Homemade Remedies for Teething Babies
May 18, 2013
If your little one is slobbering worse than your pooch and gnawing on everything in reach, she’s probably sprouting a tooth or two. And considering teething is one of the most common causes of daytime fussiness and nighttime sleeplessness in kids between the ages of six months and two years, you’re probably willing to try just about anything to help her through the process.
Navigating all the teething options available can be daunting and expensive. “With three kids aged one, three and four — and one on the way — I’ve used everything from pain medicine and numbing gel to ice bags, teething rings, popsicle packages, cold apples and stuffed toys,” says mom and craft blogger Sara Lanan. Despite all the commercial teething remedies available, sometimes you needn’t look farther than your kitchen or the linen closet. In addition to their convenience, these homemade remedies are easier on the planet and your pocketbook, since you’re not buying special teething toys you’ll use for a few months then throw away when they’re no longer useful. Of course, always double-check with your little one’s health-care provider before administering any at-home or over-the-counter teething aid.
The Humble Washcloth
Many folks, from experienced moms to health-care professionals, recommend the washcloth trick, because it’s simple, relatively mess-free and effective. You can experiment with shapes by rolling the cloth into a cylinder or folding it so that it has a thin, tapered tip. Elevate the simple washcloth teether by soaking it in something more exciting than water, like chamomile tea or diluted fruit juice. “I took it one step further and tried freezing yogurt onto the washcloth as a teething treat for my daughter,” says Bianca Tarlton, founder of the blog The Pierogie Mama.
Cold objects are a good way to soothe sore gums. And getting creative with popsicles might be the most fun method for moms and babies. If you’ve got an early teether, you can use molds to make formula or breast-milk popsicles — just keep them small enough for tiny mouths. Fruit purees without added sugar make delicious, healthy teething pops for tots who have started eating solid foods. Use mini silicone baking cups as molds to create a rippled edge that massages gums.
Cool as a Cucumber
You don’t always have to freeze your gum-soothing tools. Sometimes, giving baby a cool, firm veggie or fruit to gnaw on does the trick. “It’s important to give large pieces of produce to reduce the risk of choking,” recommends registered dietitian and certified personal trainer Lauren Schmitt, M.S., R.D., C.P.T., of Healthy Eating & Training, Inc. “For instance, give a whole peeled carrot that has been chilled in the refrigerator, not a baby carrot. Celery stalks or half an apple are other examples. Not only are you able to avoid putting a plastic teething ring in your child’s mouth, you’re also able to familiarize him with the taste of different types of produce.”

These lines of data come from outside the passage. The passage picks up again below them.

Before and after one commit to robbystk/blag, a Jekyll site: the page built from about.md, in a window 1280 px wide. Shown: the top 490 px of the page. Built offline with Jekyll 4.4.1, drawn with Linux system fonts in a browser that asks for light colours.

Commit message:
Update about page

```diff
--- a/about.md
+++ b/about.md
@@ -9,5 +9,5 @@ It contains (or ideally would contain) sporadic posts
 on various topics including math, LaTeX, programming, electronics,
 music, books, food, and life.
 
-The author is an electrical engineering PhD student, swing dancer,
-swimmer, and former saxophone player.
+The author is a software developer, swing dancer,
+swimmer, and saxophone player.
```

Change It Up
Just because the washcloth comforted your little Chewbacca this morning doesn’t mean it’ll hit the spot this evening. Be prepared to change your method as often as you change your little one’s drool-soaked bib. Another trick is to “microwave a piece of a bagel for 30 seconds and let it cool down. It becomes rock hard,” says Weinstein. Make softer teethers by knotting or braiding fabric strips cut from clean old sheets, T-shirts or other textured cloth items.
Sometimes, the best way to soothe sore gums is to snuggle and nurse. “The one trick I always come back to is nursing,” says Lanan. “Because it works!” Since nursing is a powerful comforter, some breast-fed babies may want to nurse more often when teething. They may also “latch, suck or gum harder,” warns Lanan. But the ability to soothe your teething baby when nothing else seems to work is often worth the inconvenience.

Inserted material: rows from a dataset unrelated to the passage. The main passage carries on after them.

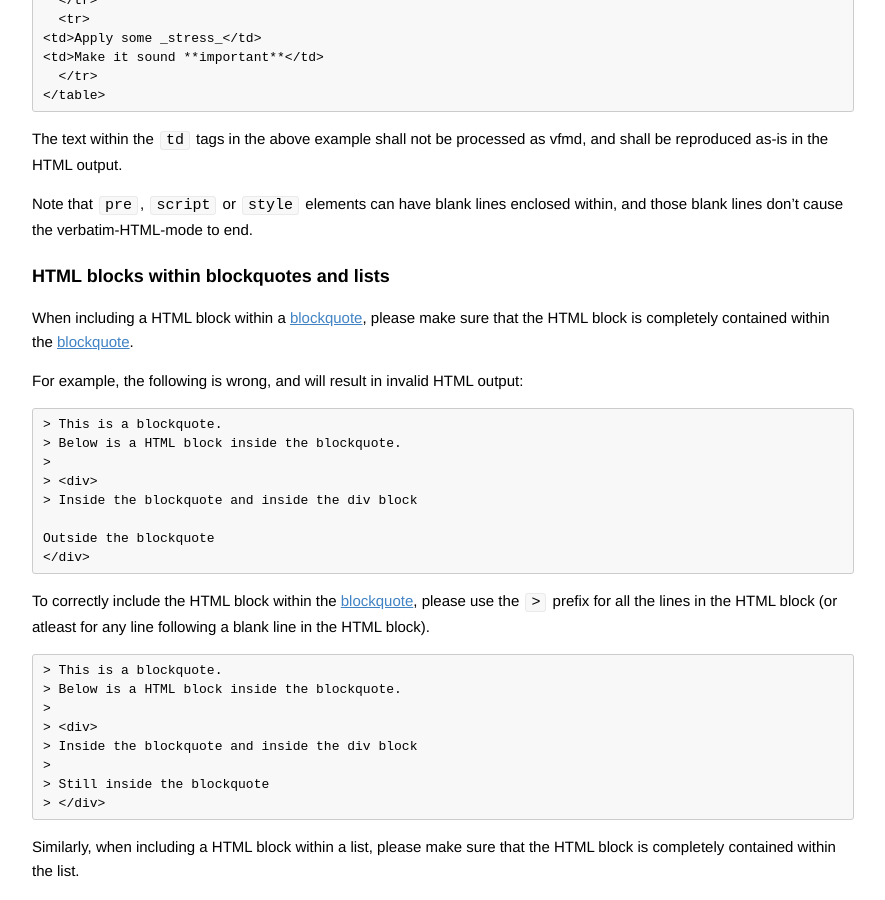
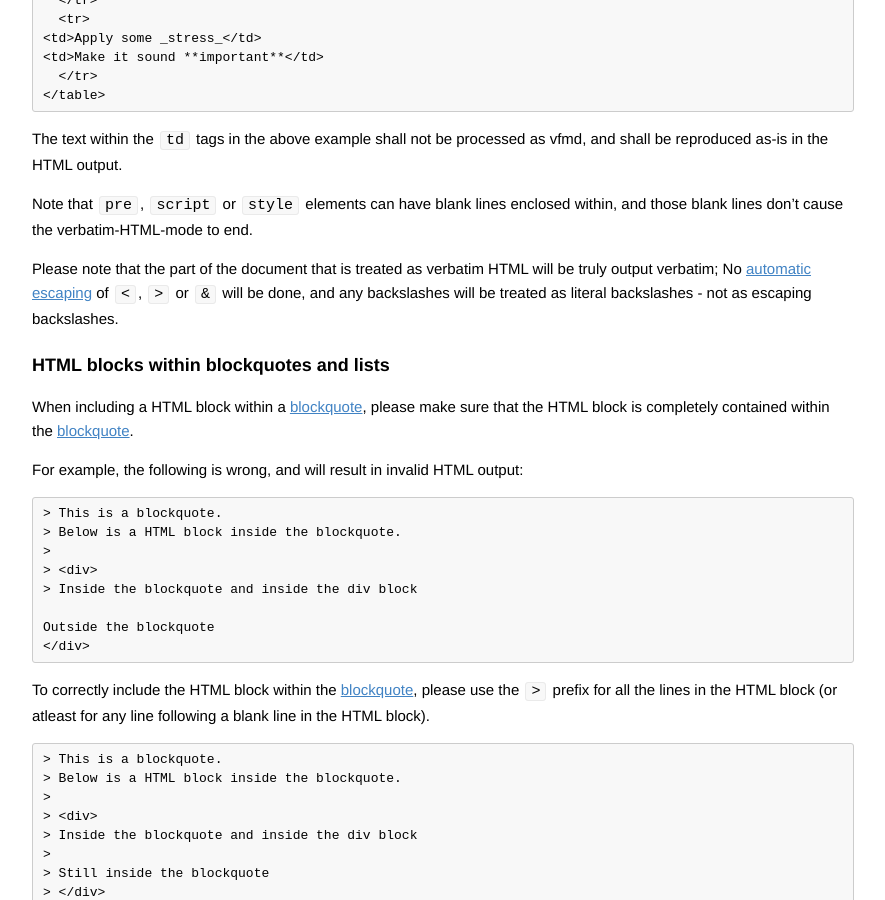
Before and after one commit to vfmd/vfmd-spec, a Jekyll site: the page built from userguide.md, in a window 1280 px wide and 900 px high, scrolled down 20071 px. Shown: the whole window, without its empty margins (197-1082 px from the left). Built offline with Jekyll 4.4.1, drawn with Linux system fonts in a browser that asks for light colours; Markdown is read by kramdown in place of the engine named in the settings.

Commit message:
userguide: Add a note saying escaping does not apply within verbatim HTML

```diff
--- a/userguide.md
+++ b/userguide.md
@@ -1127,6 +1127,12 @@ Note that `pre`, `script` or `style` elements can have blank lines
 enclosed within, and those blank lines don't cause the
 verbatim-HTML-mode to end.
 
+Please note that the part of the document that is treated as verbatim
+HTML will be truly output verbatim; No
+[automatic escaping][Automatic escaping for HTML output] of `<`, `>` or
+`&` will be done, and any backslashes will be treated as literal
+backslashes - not as escaping backslashes.
+
 <h3 id="html-blocks-within-blockquotes-and-lists">
 HTML blocks within blockquotes and lists</h3>
 
```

No matter what teether you use, always supervise baby as she goes to town on her chew toy of choice. Keep in mind that some over-the-counter teething remedy ingredients, such as benzocaine and belladonna, carry Food and Drug Administration warnings, making them inappropriate for young children. If you choose to go with commercial teething toys, make sure they are free of B.P.A., P.V.C. and phthalate.
Jennifer King-Lewis has written and edited since 1994 and now works as a business technical writer. Her articles appear on GardenGuides, eHow and LIVESTRONG.COM. King-Lewis has a Bachelor of Arts in English, a minor in Latin American and Caribbean studies, coursework in yoga and certifications in nutrition and childhood development.
Disclaimer: The views and opinions expressed in this post are solely those of the author and do not necessarily reflect the opinions and views of Stonyfield. The content provided, and in any linked materials, are not intended and should not be construed as medical advice. If you have any
questions about health or nutrition, we always think it’s best to consult with your doctor or healthcare practitioner. The author is a paid spokesperson for Stonyfield.